**Directions**:
State the number of lines below in which the word "body" appears. Nothing else belongs in the answer.

**Provided records**:

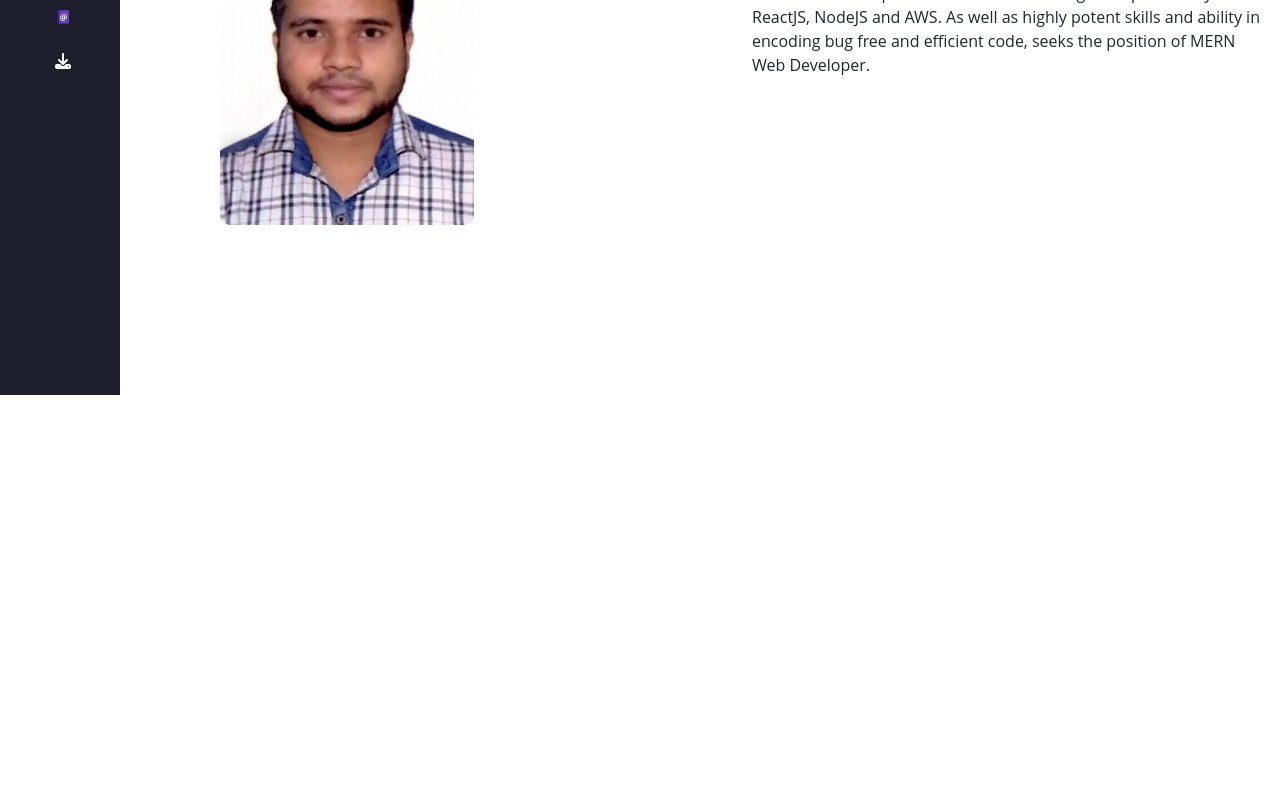
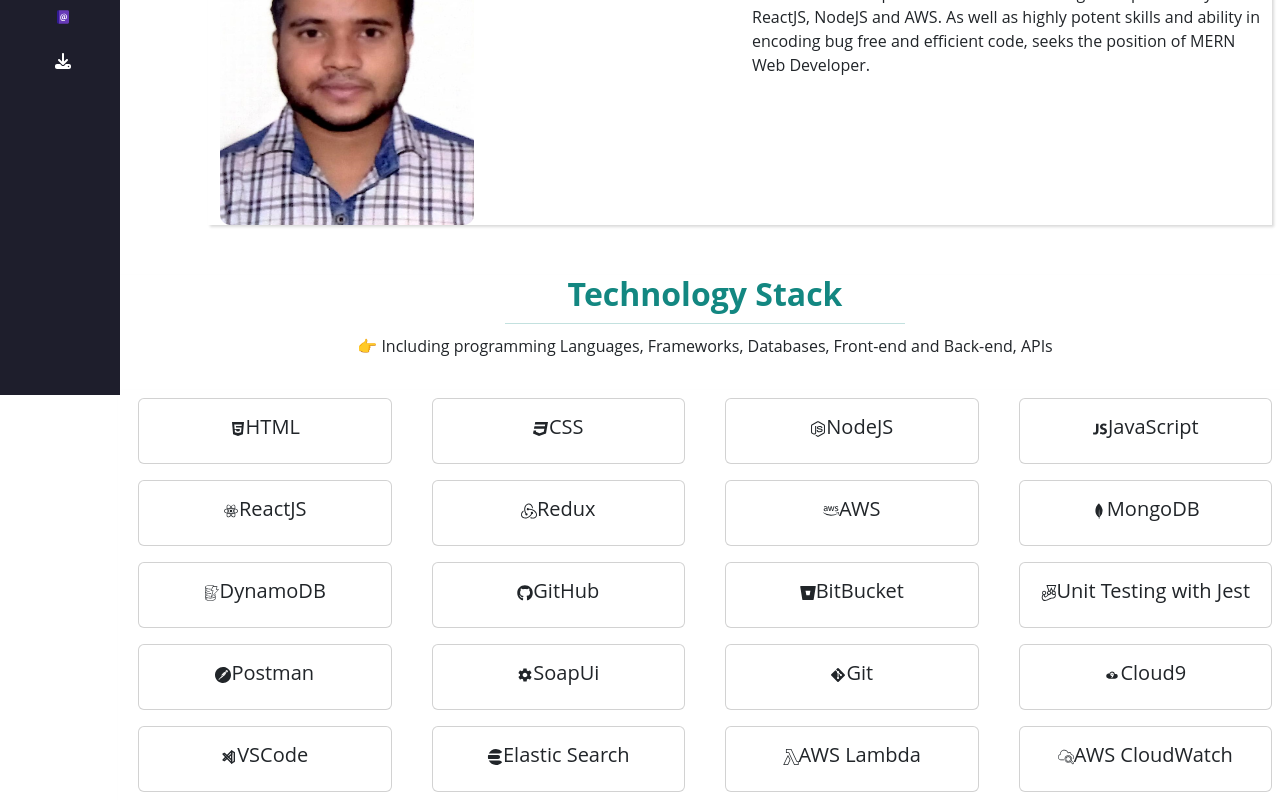
Before and after one commit to Hemant-cs/personal-portfolio, a React (Create React App) app in the folder personal-portfolio-front-end/: page / in a window 1280 px wide. Shown: the part 405-1205 px from the top of the page. Before the commit the page ends 800 px from the top, so only its background shows below. Built offline with nearby package versions, Linux system fonts and the light colour scheme.

Commit message:
added tech page

```diff
--- a/personal-portfolio-front-end/public/index.html
+++ b/personal-portfolio-front-end/public/index.html
@@ -24,7 +24,7 @@
       work correctly both with client-side routing and a non-root public URL.
       Learn how to configure a non-root public URL by running `npm run build`.
     -->
-    <title>React App</title>
+    <title>My Portfolio</title>
     <link href="https://cdn.jsdelivr.net/npm/bootstrap@5.3.2/dist/css/bootstrap.min.css" rel="stylesheet" integrity="sha384-T3c6CoIi6uLrA9TneNEoa7RxnatzjcDSCmG1MXxSR1GAsXEV/Dwwykc2MPK8M2HN" crossorigin="anonymous">
   </head>
   <body>
--- a/personal-portfolio-front-end/src/App.js
+++ b/personal-portfolio-front-end/src/App.js
@@ -1,12 +1,14 @@
 import SideBar from './Components/SideBar';
 import "./App.css"
 import About from './Pages/About/About';
+import TechStack from './Pages/TechStack/TechStack';
 
 function App() {
   return (
     <div className="App">
       <SideBar />
       <About />
+      <TechStack />
     </div>
   );
 }
--- a/personal-portfolio-front-end/src/Pages/About/About.css
+++ b/personal-portfolio-front-end/src/Pages/About/About.css
@@ -2,6 +2,10 @@
     margin: 30px 0px;
     padding: 20px;
     margin-left: 200px;
+}
+
+.row {
+    box-shadow: rgba(0, 0, 0, 0.15) 1.95px 1.95px 2.6px;
 }
 
 .profile-pic img{
--- a/personal-portfolio-front-end/src/Pages/About/About.js
+++ b/personal-portfolio-front-end/src/Pages/About/About.js
@@ -10,7 +10,7 @@
                     <div className="col-md-6 col-xl-6 col-lg-6 col-xs-12 profile-pic">
                         <img src={ProfilePic} alt="profile_pic" />
                     </div>
-                    <div className="col-md-6 about-content">
+                    <div className="col-md-6 col-xl-6 col-lg-6 col-xs-12 about-content">
                         <h1>About Me</h1>
                         <p>Self-motivated IT professional with knowledge and proficiency in ReactJS,
 NodeJS and AWS. As well as highly potent skills and ability in encoding bug free and efficient code, seeks the position of MERN Web Developer.</p>
--- /dev/null
+++ b/personal-portfolio-front-end/src/Pages/TechStack/TechStack.css
@@ -0,0 +1,20 @@
+.tech-stack{
+    padding-left: 130px;
+    margin-top: 60px 0px;
+    box-shadow: rgba(0, 0, 0, 0.15) 1.95px 1.95px 2.6px;
+}
+
+.tech-list{
+    margin-top: 20px;
+}
+
+.tech-stack hr{
+    color: #138781;
+    width: 400px;
+    margin: 10px auto;
+}
+
+.tech-stack h2{
+    font-weight: bold;
+    color: #138781;
+}
--- /dev/null
+++ b/personal-portfolio-front-end/src/Pages/TechStack/TechStack.js
@@ -0,0 +1,55 @@
+import React from "react";
+import "./TechStack.css";
+import { TechStackList } from "../../Utils/TechStackList";
+
+const TechStack = () => {
+  return (
+    <>
+      <div className="tech-stack">
+        <h2 className="col-12 mt-3 mb-1 text-center">Technology Stack</h2>
+        <hr />
+        <p className="pb-3 text-center">
+          👉 Including programming Languages, Frameworks, Databases, Front-end
+          and Back-end, APIs
+        </p>
+        <div className="row">
+          {TechStackList.map((tech) => (
+            <div key={tech._id} className="col-md-3">
+              <div className="card m-2">
+                <div className="card-content">
+                  <div className="card-body">
+                    <div className="media d-flex justify-content-center">
+                      <div className="alig-self-center">
+                        <tech.icon className="tech-icon" />
+                      </div>
+                      <div className="media-body">
+                        <h5>{tech.name}</h5>
+                      </div>
+                    </div>
+                  </div>
+                </div>
+              </div>
+            </div>
+          ))}
+        </div>
+        {/* <ul className="tech-list">
+                    <li>👉 NodeJS & Express</li>
+                    <li>👉 JavaScript</li>
+                    <li>👉 ReactJS</li>
+                    <li>👉 HTML/CSS/BootStrap</li>
+                    <li>👉 Redux</li>
+                    <li>👉 AWS</li>
+                    <li>👉 MongoDB & DynamoDB</li>
+                    <li>👉 Git</li>
+                    <li>👉 GitHub & BitBucket</li>
+                    <li>👉 Unit Testing with Jest</li>
+                    <li>👉 Postman & SoapUi</li>
+                    <li>👉 Cloud9 & VSCode IDE</li>
+                    <li>👉 Elastic Search</li>
+                </ul> */}
+      </div>
+    </>
+  );
+};
+
+export default TechStack;
--- /dev/null
+++ b/personal-portfolio-front-end/src/Utils/TechStackList.js
@@ -0,0 +1,112 @@
+import { FaBitbucket, FaCss3, FaGitAlt, FaGithub, FaHtml5, FaNodeJs } from "react-icons/fa6";
+import { IoLogoJavascript, IoMdSettings } from "react-icons/io";
+import { RiReactjsFill } from "react-icons/ri";
+import { SiAmazoncloudwatch, SiAmazondynamodb, SiAwslambda, SiElasticsearch, SiJest, SiPostman, SiRedux } from "react-icons/si";
+import { FaAws } from "react-icons/fa";
+import { SiMongodb } from "react-icons/si";
+import { DiCloud9 } from "react-icons/di";
+import { TbBrandVscode } from "react-icons/tb";
+
+export const TechStackList = [
+    {
+        _id:1,
+        name:"HTML",
+        icon : FaHtml5
+    },
+    {
+        _id:2,
+        name:"CSS",
+        icon : FaCss3
+    },
+    {
+        _id:3,
+        name:"NodeJS",
+        icon : FaNodeJs
+    },
+    {
+        _id:4,
+        name:"JavaScript",
+        icon : IoLogoJavascript
+    },
+    {
+        _id:5,
+        name:"ReactJS",
+        icon : RiReactjsFill
+    },
+    {
+        _id:6,
+        name:"Redux",
+        icon : SiRedux
+    },
+    {
+        _id:7,
+        name:"AWS",
+        icon : FaAws
+    },
+    {
+        _id:8,
+        name:"MongoDB",
+        icon : SiMongodb
+    },
+    {
+        _id:9,
+        name:"DynamoDB",
+        icon : SiAmazondynamodb
+    },
+    {
+        _id:10,
+        name:"GitHub",
+        icon : FaGithub
+    },
+    {
+        _id:11,
+        name:"BitBucket",
+        icon : FaBitbucket
+    },
+    {
+        _id:12,
+        name:"Unit Testing with Jest",
+        icon : SiJest
+    },
+    {
+        _id:13,
+        name:"Postman",
+        icon : SiPostman
+    },
+    {
+        _id:14,
+        name:"SoapUi",
+        icon : IoMdSettings
+    },
+    {
+        _id:15,
+        name:"Git",
+        icon : FaGitAlt
+    },
+    {
+        _id:16,
+        name:"Cloud9",
+        icon : DiCloud9
+    },
+    {
+        _id:17,
+        name:"VSCode",
+        icon : TbBrandVscode
+    },
+    {
+        _id:18,
+        name:"Elastic Search",
+        icon : SiElasticsearch
+    },
+    {
+        _id:19,
+        name:"AWS Lambda",
+        icon : SiAwslambda
+    },
+    {
+        _id:20,
+        name:"AWS CloudWatch",
+        icon : SiAmazoncloudwatch
+    },
+
+]
```
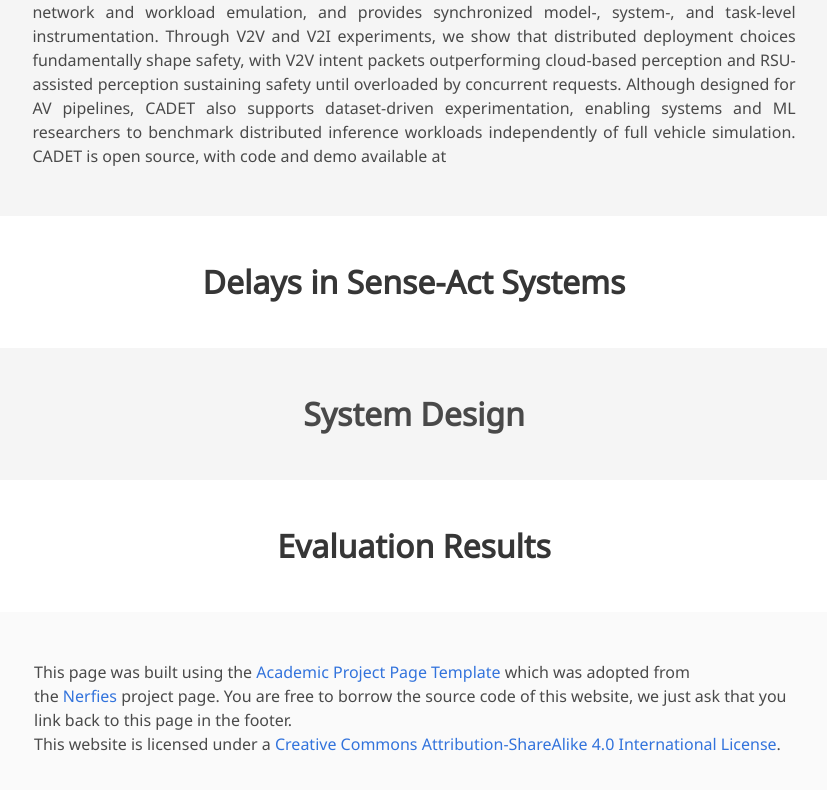
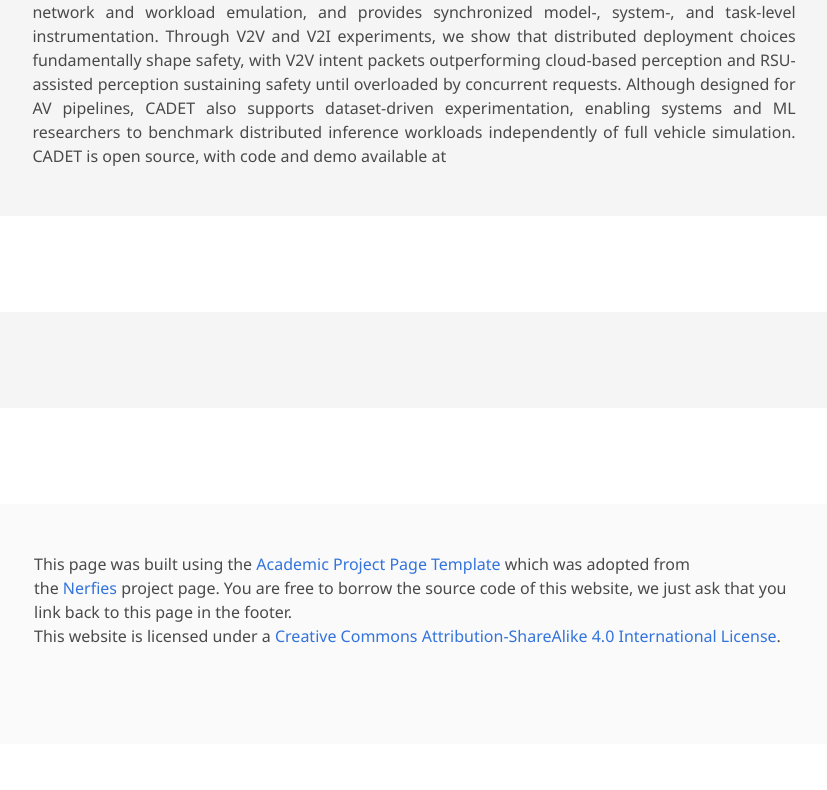
Before and after one commit to Sharma-Pragya/cadet-site, a plain HTML site: page index.html in a window 1280 px wide. Shown: the part 840-1630 px from the top of the page, without its empty margins (226-1053 px from the left). After the commit the page ends 1584 px from the top, so only its background shows below. Drawn offline with nearby package versions, Linux system fonts and the light colour scheme; some icons are missing; a web font is replaced by a local one.

Commit message:
Update index.html

```diff
--- a/index.html
+++ b/index.html
@@ -144,7 +144,7 @@
   <div class="container is-max-desktop">
     <div class="columns is-centered has-text-centered">
       <div class="column is-full">
-        <h2 class="title is-3">Delays in Sense-Act Systems</h2>
+        <!-- h2 class="title is-3">Delays in Sense-Act Systems</h2>
         <!-- div class="content has-text-justified">
           <p>
           Each module within the closed-loop Sense-Act system introduces its own computational delay (<em>d<sub>1</sub></em>, <em>d<sub>2</sub></em>, and <em>d<sub>3</sub></em>), collectively influencing the overall application performance by shaping the accuracy-latency trade-off. Typically, system designs accommodate these delays by adopting a worst-case approach, where sensing and actuation are scheduled at fixed intervals that exceed the cumulative worst-case delays of <em>d<sub>1</sub></em>, <em>d<sub>2</sub></em>, and <em>d<sub>3</sub></em>. Alternatively, some systems adopt hybrid configurations, wherein sensing occurs at predetermined intervals while actuation is triggered as soon as the corresponding action is computed. This interplay between module-specific delays and the timing configurations for sensing and actuation has a significant impact on application performance, influencing both responsiveness and accuracy.
@@ -163,7 +163,7 @@
   <div class="container is-max-desktop">
     <div class="columns is-centered has-text-centered">
       <div class="column is-full">
-        <h2 class="title is-3">System Design</h2>
+        <!-- h2 class="title is-3">System Design</h2>
         <!-- div class="content has-text-justified">
           <p>
           To demonstrate the placement of control in a distributed setting, we consider two execution locations for the control algorithm: local and cloud. Local control refers to an on-device controller, directly connected to the device's sensors via a low-latency link but constrained by limited computational resources due to its deployment on a resource-limited platform. In contrast, cloud control represents a remote controller equipped with significantly greater computational capabilities but connected to the device through a high-latency network link.
@@ -185,7 +185,7 @@
   <div class="container is-max-desktop">
     <div class="columns is-centered has-text-centered">
       <div class="column is-full">
-        <h2 class="title is-3">Evaluation Results</h2>
+        <!-- h2 class="title is-3">Evaluation Results</h2>
         <!-- div class="content has-text-justified">
           <h3 class="title is-4">Controller Performance</h3>
           <div class="content has-text-justified">
```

**Response**:
3